Sarcoidosis is a granulomatous disease of unknown etiology that affects the lungs in 90% of patients resulting in significant morbidity and mortality. The disease has variable outcomes including persistent and/or progressive and remitting disease, and there are no reliable or validated clinical tools available to predict these outcomes. The goal of this study is it investigate changes in bronchoalveolar lavage (BAL) CD4+ T cell phenotype and specific T cell lineage gene expression prospectively to understand the role of Th17.1 and Treg cells with disease course. We will expand upon our novel findings that the most prevalent T effector cell in sarcoidosis lung lavage are Th17.1 cells, capable of significant interferon? (IFN?) production (and may be a source of additional mediators yet undefined). We also found that the abundance of Th17.1 cells were inversely proportional to Treg cells, so that the highest frequencies of Th17.1 and the lowest frequencies of Treg cells were found in patients with advanced disease. Our hypothesis is that the dynamic relationship of multiple T cell effector lineages (Th1, Th17, Th17.1, Treg cells) affects the variable pathobiology and outcomes in sarcoidosis. We hypothesize that sarcoidosis subjects with remitting disease have a decrease in BAL Th17.1 cells and increase in Treg cells over time. This is accompanied by dynamic changes in the transcriptional signatures of the T cell lineages, which regulate their activity and plasticity. Using a longitudinal bronchoscopy study design that has not been undertaken in sarcoidosis, we will prospectively enroll recently diagnosed sarcoidosis subjects and sample BAL cells at two time-points to address our aims.
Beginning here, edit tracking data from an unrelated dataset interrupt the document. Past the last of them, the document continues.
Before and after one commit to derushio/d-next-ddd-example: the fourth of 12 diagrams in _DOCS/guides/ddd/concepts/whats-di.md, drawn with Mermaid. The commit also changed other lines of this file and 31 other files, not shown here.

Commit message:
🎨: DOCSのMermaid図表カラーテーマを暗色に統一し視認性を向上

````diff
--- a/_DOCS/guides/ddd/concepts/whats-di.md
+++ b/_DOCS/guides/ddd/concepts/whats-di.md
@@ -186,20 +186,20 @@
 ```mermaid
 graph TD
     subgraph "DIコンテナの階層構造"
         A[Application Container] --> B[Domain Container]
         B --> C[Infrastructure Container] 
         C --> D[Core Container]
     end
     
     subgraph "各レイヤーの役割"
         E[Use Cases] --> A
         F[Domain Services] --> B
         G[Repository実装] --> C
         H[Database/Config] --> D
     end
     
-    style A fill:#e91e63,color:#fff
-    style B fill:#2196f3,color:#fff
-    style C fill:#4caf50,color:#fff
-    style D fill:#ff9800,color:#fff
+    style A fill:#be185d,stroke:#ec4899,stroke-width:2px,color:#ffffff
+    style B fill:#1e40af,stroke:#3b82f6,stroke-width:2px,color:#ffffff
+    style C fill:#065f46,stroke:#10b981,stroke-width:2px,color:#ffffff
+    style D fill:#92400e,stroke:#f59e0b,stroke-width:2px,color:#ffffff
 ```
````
Aim 1 will examine T cell lineage diversity changes during sarcoidosis pathogenesis longitudinally in subjects with progressive vs. remitting disease. In paired lung and blood samples, we will use multi-parameter flow cytometry analysis to compare the frequencies of Th1, Th17, Th17.1, and Treg cells with clinical course (PFTs, chest x-ray, organ involvement).
In Aim 2, we will analyze alterations of T cell lineage activity during sarcoidosis pathogenesis via genome wide transcriptional profiles of isolated Treg, Th17, Th17.1 and Th1 cells using low-input RNA- sequencing. Flow sorted lung T cell populations will be used for low-input RNA-seq to compare longitudinal changes to transcriptional signatures between T lineages cells with clinical course. Next, paired total lung and blood RNA-seq analysis will be compared to identify overlapping signatures, which correlate with disease outcomes.
In aim 3, we will construct computational tools from T cell lineage diversity and gene expression data to define and/or predict sarcoidosis endotypes using bioinformatic deconvolution and biostatistical methods. The coupling of clinical, genomic and bioinformatic analysis will identify cellular and transcriptional patterns that can be used to define novel sarcoidosis endotypes. These endotypes may impact future therapeutic trials targeting specific cells in the immune response to achieve disease remission.
Sarcoidosis is a rare disease of unknown cause that results in significant morbidity and mortality. The reason why some individuals develop progressive disease and others have stable or inactive disease is not well understood. Sarcoidosis in an immune related disease and recent discoveries have identified novel immune cells in sarcoidosis. How these immune cells cause worsening disease in sarcoidosis over time is unknown. This proposal will define the role of these immune cells in sarcoidosis and how these cells might function to cause the inflammation in the lungs. A better understanding of the role of these novel cells and the pathways that control them will enable us to modulate the immune system towards disease resolution and potentially identify markers of progressive vs non-progressive disease.